My fourth and final point is that while this photo does open up the discussion around “average”/”plus-size” women’s beauty, it also opens up a space to critique the bodies of women who fall into the size-8-and-below category. One commenter explicitly said, “I would NOT want to look like the chick on the left.” That’s totally fine–I don’t want to look like someone that’s not me either–but the implication is that she looks sickly, she’s unattractive, she’s anorexic, she’s not a “real” woman because “real women have curves” or whatever. I am not trying to suggest here that the positive body image movement (or whatever you want to call it) is like “reverse fat shaming” or anything ridiculous like that. That would be like claiming that because I’m a Hanson fan I understand what it’s like to be the victim of homophobia because when I “come out” to people as a Hanson fan I am usually openly criticized for my preferences and asked a bunch of silly questions about why I like them and whether or not I’m sure I like them and that it’s not just some side effect of a childhood trauma that has made me incapable of maturing past Hanson fandom. (I have to admit, I went to a Hanson concert in Toronto recently–but creative analogy, right?) Queer-identified people are faced with systemic oppression and homophobia, whereas Hanson fans are ridiculed but it has no lasting impact on their lives nor do it inhibit their access to any aspect of daily life. Similarly, fat women are faced with a lovely combination of fat-shaming and misogyny, whereas thin women have a lot of thin privilege, and when other women criticize them or call them “anorexic” or tell them to “eat a burger,” it may hurt, but it does not limit their access to, well, anything, really. Being too small to shop in “plus-size” stores is not a systemic issue. However, it is still problematic to open up a space where insulting thin women for being thin is acceptable and it is highly problematic to suggest that any woman is not a “real” woman. For more on this topic, go here and read Kate Bartolotta’s take on this (she actually looks at another hugely problematic photo that’s been circulating around Facebook lately and that more explicitly insults skinny women). And I’m serious. Go read it. I just spent like 15 minutes looking through my browser history to find that link.
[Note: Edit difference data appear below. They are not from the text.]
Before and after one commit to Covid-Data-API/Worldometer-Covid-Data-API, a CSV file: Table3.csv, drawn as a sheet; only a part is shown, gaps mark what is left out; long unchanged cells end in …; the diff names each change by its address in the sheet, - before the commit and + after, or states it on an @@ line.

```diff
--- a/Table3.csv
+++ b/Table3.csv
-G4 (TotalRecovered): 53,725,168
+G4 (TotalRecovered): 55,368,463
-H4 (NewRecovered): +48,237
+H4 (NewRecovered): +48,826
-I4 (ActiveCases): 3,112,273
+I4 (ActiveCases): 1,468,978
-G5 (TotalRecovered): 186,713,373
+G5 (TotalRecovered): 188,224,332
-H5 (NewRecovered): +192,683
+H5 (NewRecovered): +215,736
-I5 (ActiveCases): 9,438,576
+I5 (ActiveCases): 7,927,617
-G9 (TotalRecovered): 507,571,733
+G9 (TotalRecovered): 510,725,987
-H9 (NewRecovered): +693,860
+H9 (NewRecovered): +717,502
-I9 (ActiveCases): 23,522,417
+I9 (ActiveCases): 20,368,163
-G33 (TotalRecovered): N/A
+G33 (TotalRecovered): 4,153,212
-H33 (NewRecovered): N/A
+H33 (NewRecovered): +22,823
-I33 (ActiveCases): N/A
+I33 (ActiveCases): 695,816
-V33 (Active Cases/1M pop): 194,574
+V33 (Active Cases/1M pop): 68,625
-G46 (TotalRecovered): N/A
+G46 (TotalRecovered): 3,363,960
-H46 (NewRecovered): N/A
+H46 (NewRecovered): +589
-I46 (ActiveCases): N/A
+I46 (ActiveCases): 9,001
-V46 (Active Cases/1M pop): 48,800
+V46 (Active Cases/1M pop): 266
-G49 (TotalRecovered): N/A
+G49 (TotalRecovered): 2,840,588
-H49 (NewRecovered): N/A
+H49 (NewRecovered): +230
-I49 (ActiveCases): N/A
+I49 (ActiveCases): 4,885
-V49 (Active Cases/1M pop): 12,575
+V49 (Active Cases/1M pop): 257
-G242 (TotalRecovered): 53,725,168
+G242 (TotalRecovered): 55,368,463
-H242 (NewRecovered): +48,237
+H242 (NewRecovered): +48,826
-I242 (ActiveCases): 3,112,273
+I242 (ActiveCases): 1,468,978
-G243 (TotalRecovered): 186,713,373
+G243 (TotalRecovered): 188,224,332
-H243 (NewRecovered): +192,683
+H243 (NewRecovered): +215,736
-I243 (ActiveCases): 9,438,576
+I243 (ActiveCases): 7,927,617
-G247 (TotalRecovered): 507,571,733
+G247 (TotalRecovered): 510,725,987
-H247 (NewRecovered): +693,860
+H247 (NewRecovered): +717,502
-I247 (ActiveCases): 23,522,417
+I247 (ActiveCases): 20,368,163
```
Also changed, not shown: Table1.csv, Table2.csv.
Anyway, this photo should NOT be used as an excuse to tell any woman that she is not real or that her body is somehow offending those attempting to cultivate positive body image. A woman’s confidence in her own body should not come about comparatively–whether it’s comparing her body to the national average, to what men deem fuckable, or to what other women’s bodies look like. And keep in mind what I said earlier–all of the women in this photo fit OTHER standards of beauty. The woman on the left is conventionally attractive in ways that other skinny/thin women are not. Also, she is quite tall, so she is much thinner than most women who fit into the size 4 to 8 category (I doubt this was an accident–the taller she is, the skinnier and more “sickly” a size 4 to 8 looks). Not that I am suggesting that this is a problem–she is beautiful. The message is not.